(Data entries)
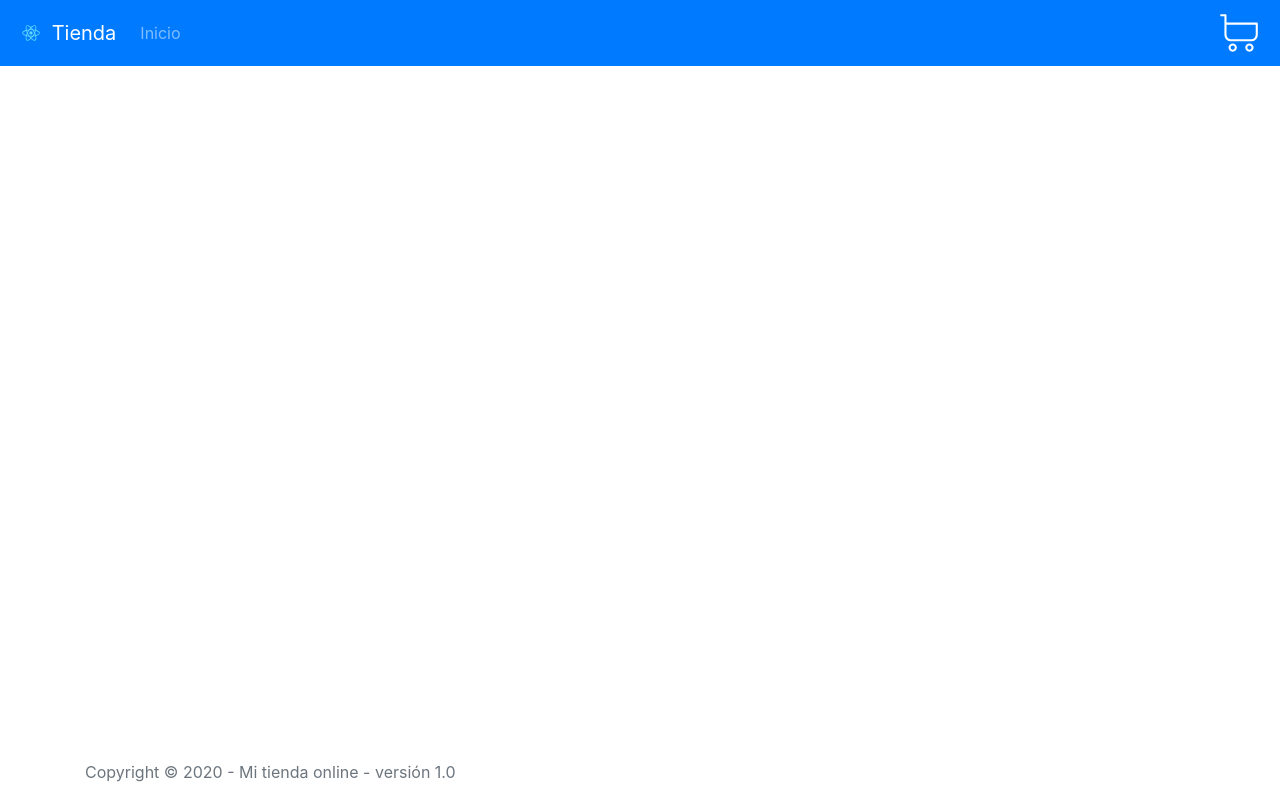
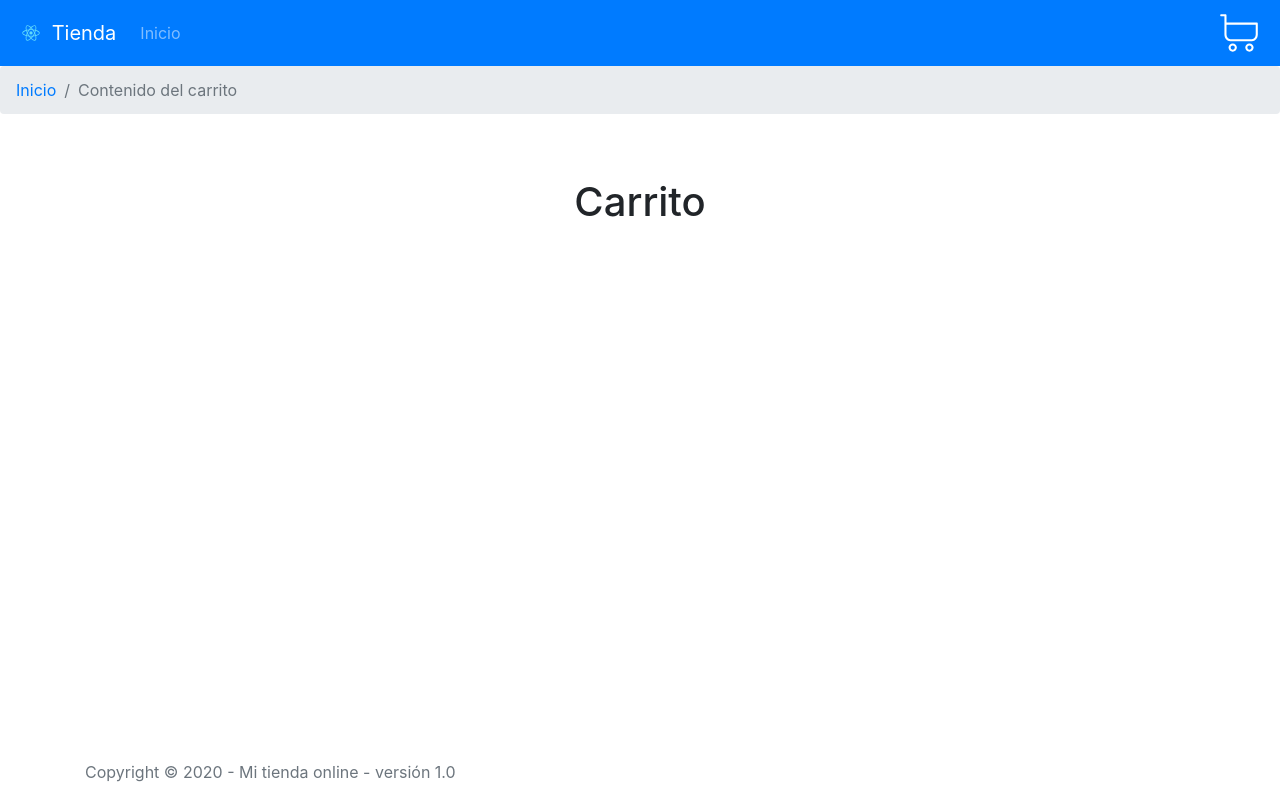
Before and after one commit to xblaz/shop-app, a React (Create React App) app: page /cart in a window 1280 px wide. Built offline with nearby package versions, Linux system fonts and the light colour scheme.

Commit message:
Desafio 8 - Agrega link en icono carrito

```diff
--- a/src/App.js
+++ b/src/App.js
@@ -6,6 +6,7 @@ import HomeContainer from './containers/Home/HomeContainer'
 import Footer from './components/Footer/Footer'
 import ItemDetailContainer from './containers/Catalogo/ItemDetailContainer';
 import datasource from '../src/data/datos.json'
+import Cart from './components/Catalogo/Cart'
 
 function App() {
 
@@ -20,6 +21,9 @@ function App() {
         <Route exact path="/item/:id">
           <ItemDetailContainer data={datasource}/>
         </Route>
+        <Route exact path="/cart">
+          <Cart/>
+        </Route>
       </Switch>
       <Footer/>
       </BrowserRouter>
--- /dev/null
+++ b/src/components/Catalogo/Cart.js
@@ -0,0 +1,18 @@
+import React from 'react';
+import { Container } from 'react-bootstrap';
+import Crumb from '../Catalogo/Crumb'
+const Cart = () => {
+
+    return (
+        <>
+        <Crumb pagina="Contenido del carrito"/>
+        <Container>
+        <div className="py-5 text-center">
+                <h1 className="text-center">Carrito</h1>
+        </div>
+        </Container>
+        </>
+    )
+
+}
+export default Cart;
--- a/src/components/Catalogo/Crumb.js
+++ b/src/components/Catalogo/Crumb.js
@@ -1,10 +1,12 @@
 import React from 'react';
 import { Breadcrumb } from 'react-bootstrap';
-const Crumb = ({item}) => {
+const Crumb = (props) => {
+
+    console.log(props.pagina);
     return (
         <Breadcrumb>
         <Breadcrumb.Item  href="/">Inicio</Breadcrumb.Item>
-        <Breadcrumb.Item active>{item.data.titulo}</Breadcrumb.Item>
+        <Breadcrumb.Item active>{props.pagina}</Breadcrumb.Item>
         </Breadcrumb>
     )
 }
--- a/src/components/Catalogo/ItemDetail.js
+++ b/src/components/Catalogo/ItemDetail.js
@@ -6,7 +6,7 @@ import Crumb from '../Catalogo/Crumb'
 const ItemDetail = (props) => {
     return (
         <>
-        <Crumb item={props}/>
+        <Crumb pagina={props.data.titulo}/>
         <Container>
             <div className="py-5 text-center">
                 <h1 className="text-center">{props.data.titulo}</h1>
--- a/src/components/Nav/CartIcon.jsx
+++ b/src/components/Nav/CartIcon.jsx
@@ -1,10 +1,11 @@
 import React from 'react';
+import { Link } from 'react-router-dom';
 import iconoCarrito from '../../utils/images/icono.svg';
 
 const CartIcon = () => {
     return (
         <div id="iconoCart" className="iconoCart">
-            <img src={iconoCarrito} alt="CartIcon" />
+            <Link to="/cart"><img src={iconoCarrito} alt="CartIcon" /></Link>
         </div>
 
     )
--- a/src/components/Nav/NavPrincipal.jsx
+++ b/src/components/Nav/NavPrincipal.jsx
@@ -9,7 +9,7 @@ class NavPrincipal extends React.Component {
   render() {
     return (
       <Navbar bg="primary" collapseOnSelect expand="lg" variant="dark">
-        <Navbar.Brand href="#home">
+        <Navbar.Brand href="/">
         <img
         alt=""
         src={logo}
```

EXERCISE REQUIREMENTS
Your answer must consist of the entries, unchanged, with no pictures in it.

RESULT
Before and after one commit to xblaz/shop-app, a React (Create React App) app: page /cart in a window 1280 px wide. Built offline with nearby package versions, Linux system fonts and the light colour scheme.

Commit message:
Desafio 8 - Agrega link en icono carrito

```diff
--- a/src/App.js
+++ b/src/App.js
@@ -6,6 +6,7 @@ import HomeContainer from './containers/Home/HomeContainer'
 import Footer from './components/Footer/Footer'
 import ItemDetailContainer from './containers/Catalogo/ItemDetailContainer';
 import datasource from '../src/data/datos.json'
+import Cart from './components/Catalogo/Cart'
 
 function App() {
 
@@ -20,6 +21,9 @@ function App() {
         <Route exact path="/item/:id">
           <ItemDetailContainer data={datasource}/>
         </Route>
+        <Route exact path="/cart">
+          <Cart/>
+        </Route>
       </Switch>
       <Footer/>
       </BrowserRouter>
--- /dev/null
+++ b/src/components/Catalogo/Cart.js
@@ -0,0 +1,18 @@
+import React from 'react';
+import { Container } from 'react-bootstrap';
+import Crumb from '../Catalogo/Crumb'
+const Cart = () => {
+
+    return (
+        <>
+        <Crumb pagina="Contenido del carrito"/>
+        <Container>
+        <div className="py-5 text-center">
+                <h1 className="text-center">Carrito</h1>
+        </div>
+        </Container>
+        </>
+    )
+
+}
+export default Cart;
--- a/src/components/Catalogo/Crumb.js
+++ b/src/components/Catalogo/Crumb.js
@@ -1,10 +1,12 @@
 import React from 'react';
 import { Breadcrumb } from 'react-bootstrap';
-const Crumb = ({item}) => {
+const Crumb = (props) => {
+
+    console.log(props.pagina);
     return (
         <Breadcrumb>
         <Breadcrumb.Item  href="/">Inicio</Breadcrumb.Item>
-        <Breadcrumb.Item active>{item.data.titulo}</Breadcrumb.Item>
+        <Breadcrumb.Item active>{props.pagina}</Breadcrumb.Item>
         </Breadcrumb>
     )
 }
--- a/src/components/Catalogo/ItemDetail.js
+++ b/src/components/Catalogo/ItemDetail.js
@@ -6,7 +6,7 @@ import Crumb from '../Catalogo/Crumb'
 const ItemDetail = (props) => {
     return (
         <>
-        <Crumb item={props}/>
+        <Crumb pagina={props.data.titulo}/>
         <Container>
             <div className="py-5 text-center">
                 <h1 className="text-center">{props.data.titulo}</h1>
--- a/src/components/Nav/CartIcon.jsx
+++ b/src/components/Nav/CartIcon.jsx
@@ -1,10 +1,11 @@
 import React from 'react';
+import { Link } from 'react-router-dom';
 import iconoCarrito from '../../utils/images/icono.svg';
 
 const CartIcon = () => {
     return (
         <div id="iconoCart" className="iconoCart">
-            <img src={iconoCarrito} alt="CartIcon" />
+            <Link to="/cart"><img src={iconoCarrito} alt="CartIcon" /></Link>
         </div>
 
     )
--- a/src/components/Nav/NavPrincipal.jsx
+++ b/src/components/Nav/NavPrincipal.jsx
@@ -9,7 +9,7 @@ class NavPrincipal extends React.Component {
   render() {
     return (
       <Navbar bg="primary" collapseOnSelect expand="lg" variant="dark">
-        <Navbar.Brand href="#home">
+        <Navbar.Brand href="/">
         <img
         alt=""
         src={logo}
```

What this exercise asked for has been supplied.